Relativism Michael Lacewing
Descriptive relativism Moral codes differ from one society to the next: –Some believe slavery is permissible, some don’t. –Some enforce female circumcision, some don’t –Some hold that everyone should be treated as equals, some don’t This is a factual claim.
Normative relativism Aka metaethical relativism, cultural relativism There is no objective moral standard independent of what societies endorse. There is no objective moral truth for all people at all times. So we can’t say that a society’s moral value or practice is objectively right/wrong.
Normative relativism ‘Morally right’ = ‘right according to (some) society’s moral code’ We can’t use the standards of one society (e.g. ours) to judge another society’s morality.
Normative relativism Descriptive relativism doesn’t imply normative relativism. –Disagreement is not enough to abandon truth –Societies could make mistakes. Relativism is a kind of social non- cognitivism. But for individuals within society, there is a right answer – relativism is not subjectivism.
Moral judgements as social conventions Societies are not trying to get at the ‘ethical truth’; instead ethical values and practices are part of a way of living. –Each makes moral claims that are ‘true for them’. Scientific truth v. ethical truth: –Science: discovers how the one, physical world is –Ethics: what would explain ethical ‘mistakes’ or getting the correct answer? There are many social worlds with different conventions, not one world which guides us towards agreement.

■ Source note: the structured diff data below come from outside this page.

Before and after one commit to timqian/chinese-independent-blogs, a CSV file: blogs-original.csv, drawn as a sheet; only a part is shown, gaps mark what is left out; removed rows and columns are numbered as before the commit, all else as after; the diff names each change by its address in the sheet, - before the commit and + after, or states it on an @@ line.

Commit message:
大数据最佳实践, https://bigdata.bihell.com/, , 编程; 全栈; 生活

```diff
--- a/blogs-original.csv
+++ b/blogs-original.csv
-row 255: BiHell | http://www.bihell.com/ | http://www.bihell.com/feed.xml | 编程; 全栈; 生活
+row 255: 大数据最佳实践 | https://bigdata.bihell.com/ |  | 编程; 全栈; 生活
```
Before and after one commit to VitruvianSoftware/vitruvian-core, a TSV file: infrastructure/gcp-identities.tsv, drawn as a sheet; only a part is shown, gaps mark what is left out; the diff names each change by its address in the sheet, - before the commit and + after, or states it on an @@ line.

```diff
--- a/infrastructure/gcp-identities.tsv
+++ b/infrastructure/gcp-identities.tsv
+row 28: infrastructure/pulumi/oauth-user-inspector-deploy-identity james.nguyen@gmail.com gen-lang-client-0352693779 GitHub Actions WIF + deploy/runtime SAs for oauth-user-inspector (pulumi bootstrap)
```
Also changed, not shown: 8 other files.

Relativism and human nature Different societies share many general principles and virtues –E.g. prohibitions on killing, lying, theft –Endorse care of the weak and courage Different ethical practices reflect different conditions, not different principles Aristotle: we all aim to achieve the best life –We all live in some society, and will need similar virtues for this –Some societies endorse traits that don’t help people flourish

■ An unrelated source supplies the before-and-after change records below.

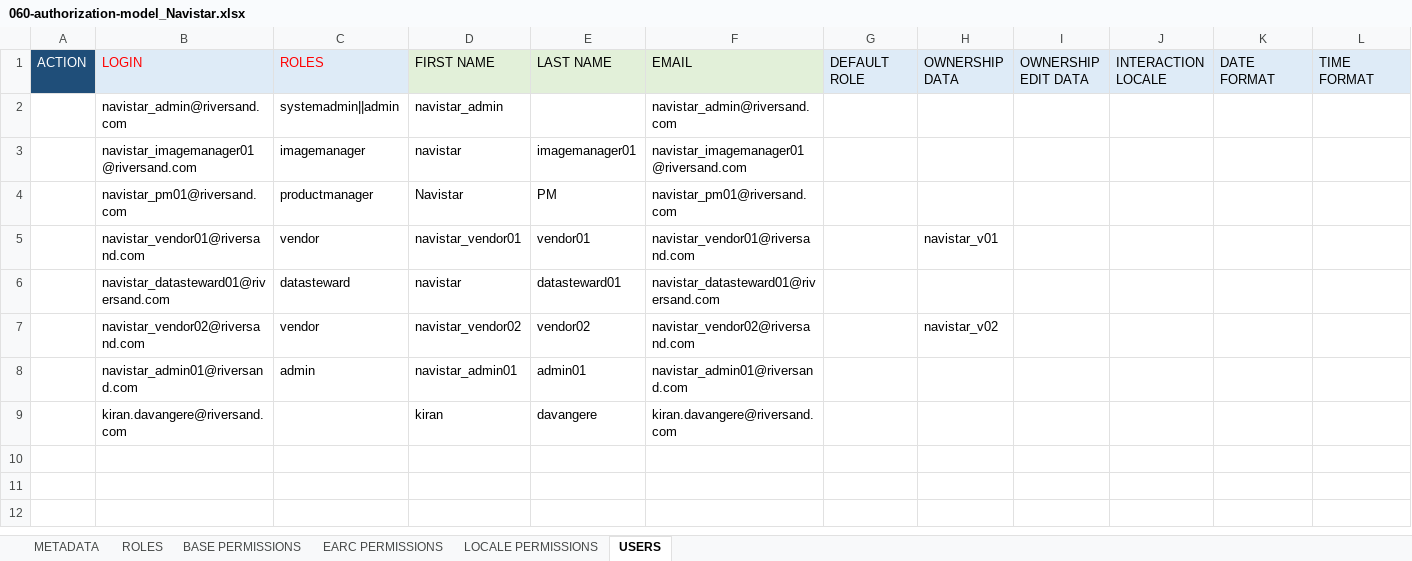
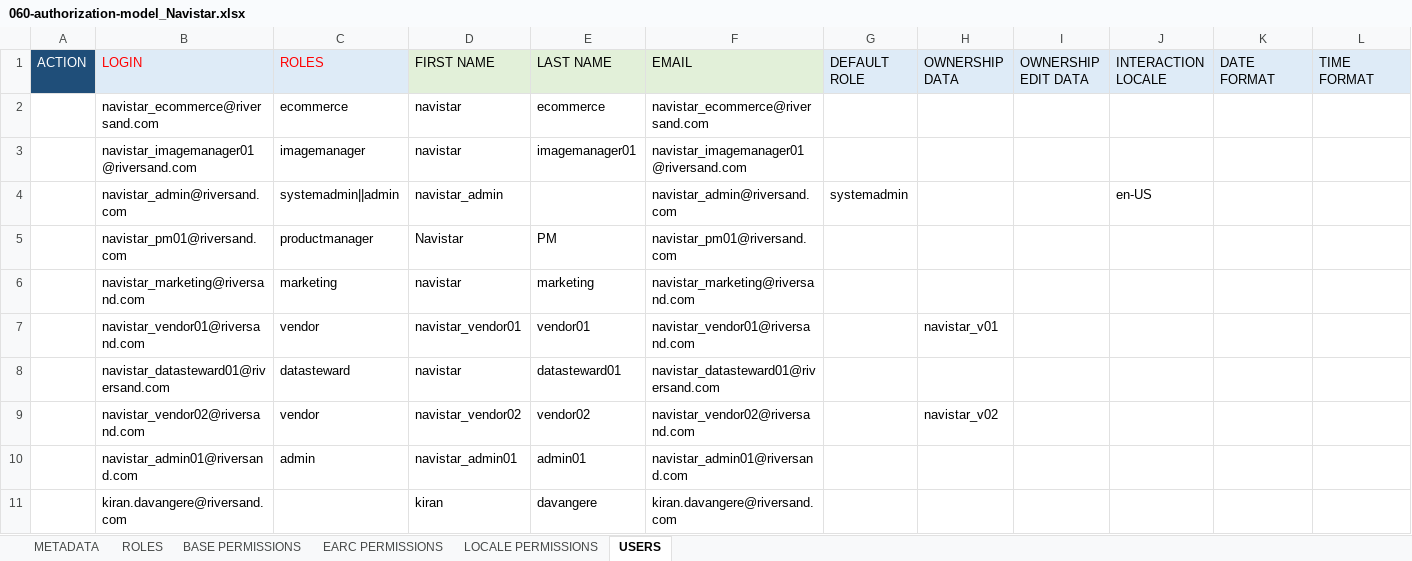
Before and after one commit to lalit-pivotree/Dev-Navistar, an Excel workbook: DS-Navistar/20-excel-based/Model/060-authorization-model_Navistar.xlsx, sheet USERS, drawn as a sheet; only a part is shown; values as stored, in another font and other column widths than the file's, no borders; removed rows and columns are numbered as before the commit, all else as after; rows hold the shown columns only; the diff names each change by its address in the sheet, - before the commit and + after, or states it on an @@ line.

```diff
--- a/DS-Navistar/20-excel-based/Model/060-authorization-model_Navistar.xlsx (sheet USERS)
+++ b/DS-Navistar/20-excel-based/Model/060-authorization-model_Navistar.xlsx (sheet USERS)
-row 2:  | navistar_admin@riversand.com | systemadmin||admin | navistar_admin |  | navistar_admin@riversand.com
+row 2:  | navistar_ecommerce@riversand.com | ecommerce | navistar | ecommerce | navistar_ecommerce@riversand.com
+row 4:  | navistar_admin@riversand.com | systemadmin||admin | navistar_admin |  | navistar_admin@riversand.com | systemadmin |  |  | en-US
+row 6:  | navistar_marketing@riversand.com | marketing | navistar | marketing | navistar_marketing@riversand.com
```
Also changed, not shown: sheet ROLES, DS-Navistar/20-excel-based/Model/010-base-model-thing_Navistar.xlsx, DS-Navistar/20-excel-based/Model/050-base-model-reference-data_Navistar.xlsx, 16 other files.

Relativism and human nature Reply: There is no one ‘best’ life for people – the idea is culturally relative. Not all societies believe everyone is equal, so don’t agree that everyone should be assisted to achieve the best life.
Judging abhorrent practices Does relativism entail that ‘anything goes’? It seems to imply tolerance. But this has limits – should we tolerate everything? –How can we continue to hold our own moral beliefs? Does morality become a matter of taste? Does it lack authority? Reply: morality is social – we can still judge individuals by their social codes.

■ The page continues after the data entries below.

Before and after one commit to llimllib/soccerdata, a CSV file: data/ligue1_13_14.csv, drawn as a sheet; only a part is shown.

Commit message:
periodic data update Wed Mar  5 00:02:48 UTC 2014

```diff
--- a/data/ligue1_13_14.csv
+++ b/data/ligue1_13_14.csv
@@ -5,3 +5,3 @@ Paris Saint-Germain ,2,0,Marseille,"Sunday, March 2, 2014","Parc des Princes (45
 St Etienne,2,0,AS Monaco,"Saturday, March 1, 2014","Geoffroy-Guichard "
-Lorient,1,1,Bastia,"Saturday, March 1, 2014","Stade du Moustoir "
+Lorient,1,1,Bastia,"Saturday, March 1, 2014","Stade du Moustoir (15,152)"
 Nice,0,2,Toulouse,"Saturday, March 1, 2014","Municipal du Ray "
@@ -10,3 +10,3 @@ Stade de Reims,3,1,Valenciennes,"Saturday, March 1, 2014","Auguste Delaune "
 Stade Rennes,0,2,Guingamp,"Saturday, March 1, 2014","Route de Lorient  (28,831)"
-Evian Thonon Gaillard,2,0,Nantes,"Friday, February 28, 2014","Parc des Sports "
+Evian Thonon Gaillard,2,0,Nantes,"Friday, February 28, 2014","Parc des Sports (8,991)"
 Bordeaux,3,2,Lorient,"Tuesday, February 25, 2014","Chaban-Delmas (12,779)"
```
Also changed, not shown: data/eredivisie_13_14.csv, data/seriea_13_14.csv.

Tolerance Relativism does not imply tolerance: Tolerance is a virtue: –‘You ought to be tolerant’ – what if my society’s moral code recommends intolerance? If I disagree with you over morality, I will also try to persuade (not force) people of my views –Morality is important; we find it impossible to restrict.
Moral progress Can society progress? –It can change, but if there is no independent objective standard, how is this change an ‘improvement’? Reply: there can be objective improvements in rationality –Discovering new facts (slaves don’t have lower IQs) –Becoming more consistent (applying principles more broadly) –Becoming more coherent (resolving tensions between principles)
Moral progress To make a change is to make an improvement, if the new code approves of the change Of course, this is relative to the new point of view –But this is just the old problem of moral disagreement